Throughout the scenarios you go through within each mode, you’ll have the chance to get characters to be friend, rivals, masters/teachers, and even spouses to one another. So not only is there a strategic element, but also a sort-of romance and fan-service element too (which is much more detailed than you would expect). For every character that goes through a relationship development, there’s a cutscene that’s pretty cool to witness. This includes custom characters you`ve made as well as the main historical Japanese figures originally in the game.


“For what the game has to offer, it’s a solid entry in the Samurai Warriors series, but should be seen as complimentary to Samurai Warriors 4 and 4-II.” 

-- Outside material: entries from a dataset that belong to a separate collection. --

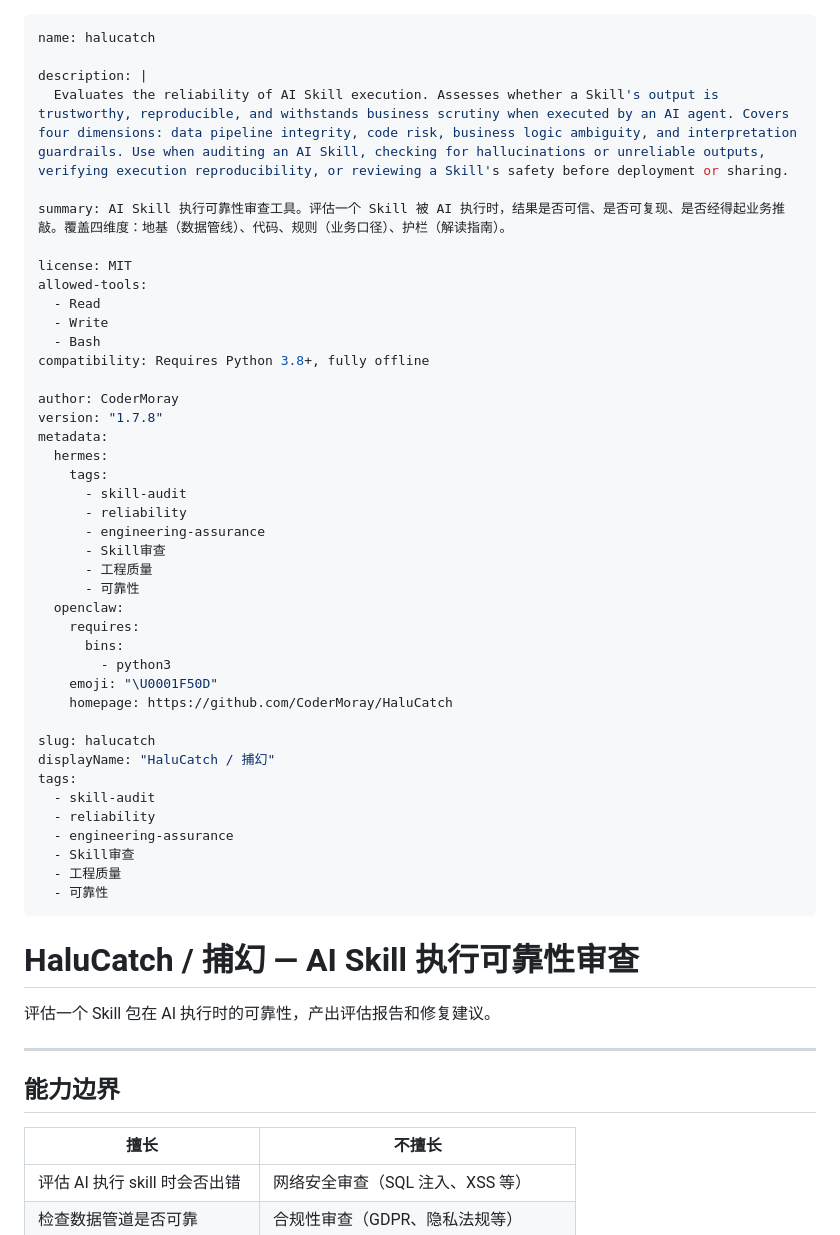
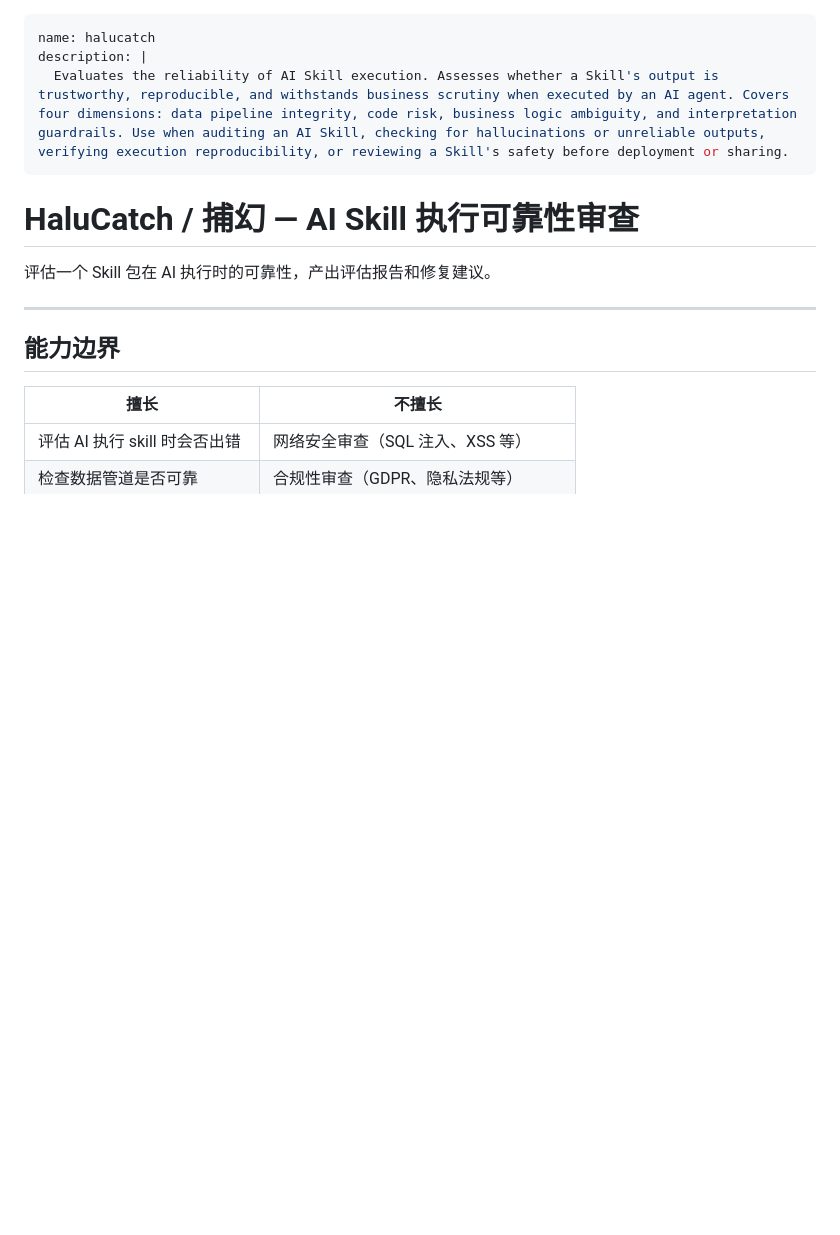
Before and after one commit to CoderMoray/HaluCatch, a Markdown page: SKILL.md, the part around the change. Drawn GitHub-style; blank space fills up the shorter version.

Commit message:
test: minimal frontmatter for agentskill.sh webhook

```diff
--- a/SKILL.md
+++ b/SKILL.md
@@ -1,45 +1,7 @@
 ---
 name: halucatch
-
 description: |
   Evaluates the reliability of AI Skill execution. Assesses whether a Skill's output is trustworthy, reproducible, and withstands business scrutiny when executed by an AI agent. Covers four dimensions: data pipeline integrity, code risk, business logic ambiguity, and interpretation guardrails. Use when auditing an AI Skill, checking for hallucinations or unreliable outputs, verifying execution reproducibility, or reviewing a Skill's safety before deployment or sharing.
-
-summary: AI Skill 执行可靠性审查工具。评估一个 Skill 被 AI 执行时，结果是否可信、是否可复现、是否经得起业务推敲。覆盖四维度：地基（数据管线）、代码、规则（业务口径）、护栏（解读指南）。
-
-license: MIT
-allowed-tools:
-  - Read
-  - Write
-  - Bash
-compatibility: Requires Python 3.8+, fully offline
-
-author: CoderMoray
-version: "1.7.8"
-metadata:
-  hermes:
-    tags:
-      - skill-audit
-      - reliability
-      - engineering-assurance
-      - Skill审查
-      - 工程质量
-      - 可靠性
-  openclaw:
-    requires:
-      bins:
-        - python3
-    emoji: "\U0001F50D"
-    homepage: https://github.com/CoderMoray/HaluCatch
-
-slug: halucatch
-displayName: "HaluCatch / 捕幻"
-tags:
-  - skill-audit
-  - reliability
-  - engineering-assurance
-  - Skill审查
-  - 工程质量
-  - 可靠性
 ---
 # HaluCatch / 捕幻 — AI Skill 执行可靠性审查
 
```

Like past instalments, voice acting is only in Japanese with English subtitles so reading is inevitable. There are tons of tunes to listen to while you`re on the battlefield fighting the waves of enemies, and they’re not too shabby. Visually, I`m surprised at just how smooth the gameplay is in this instalment with so many things going on at once. I didn’t encounter any framerate drops whatsoever which is a huge plus for a Warriors/Musou game. In addition, a largely enjoyable factor was the cutscenes available for every character and event that’s present in the game.

Overall Samurai Warriors makes a successful return in this strategic take on the great cast of characters from Samurai Warriors 4-II. Although taking on Samurai Warriors 4: Empires head-on without any experience with past instalments may falter the depth and importance residing behind prominent characters, it’s still a solid mash-up of strategic conquering and hacking and slashing. While the game only offers two modes that barely deviate from each other aside from customizability, there’s an immense amount of replay value and variability that’ll keep you busy for days on end. However, if strategic gameplay isn’t really up your alley, you’re best bet is to stick with its base games instead. For what the game has to offer, it’s a solid entry in the Samurai Warriors series, but should be seen as complimentary to Samurai Warriors 4 and 4-II.

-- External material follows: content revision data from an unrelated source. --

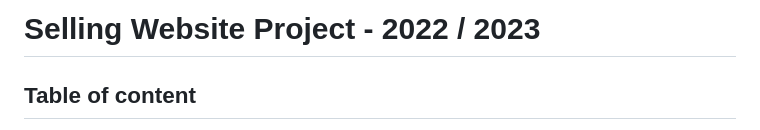
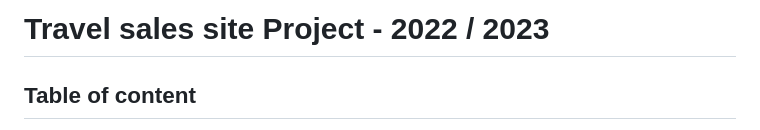
Before and after one commit to UrocyonF/Travel_sales_site, a Markdown page: README.md, the part around the change. Rendered like a GitHub page.

```diff
--- a/README.md
+++ b/README.md
@@ -1,4 +1,4 @@
-# Selling Website Project - 2022 / 2023
+# Travel sales site Project - 2022 / 2023
 
 ## Table of content
 1. [General Information](#general-info)
```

*** PS4 copy provided by the publisher ***

The Good

  • Customizability/variability
  • Smooth gameplay
  • Detailed strategic elements
  • High quality cutscenes for all characters

The Bad

  • Only two modes that aren’t very different
  • Very much complimenting its base games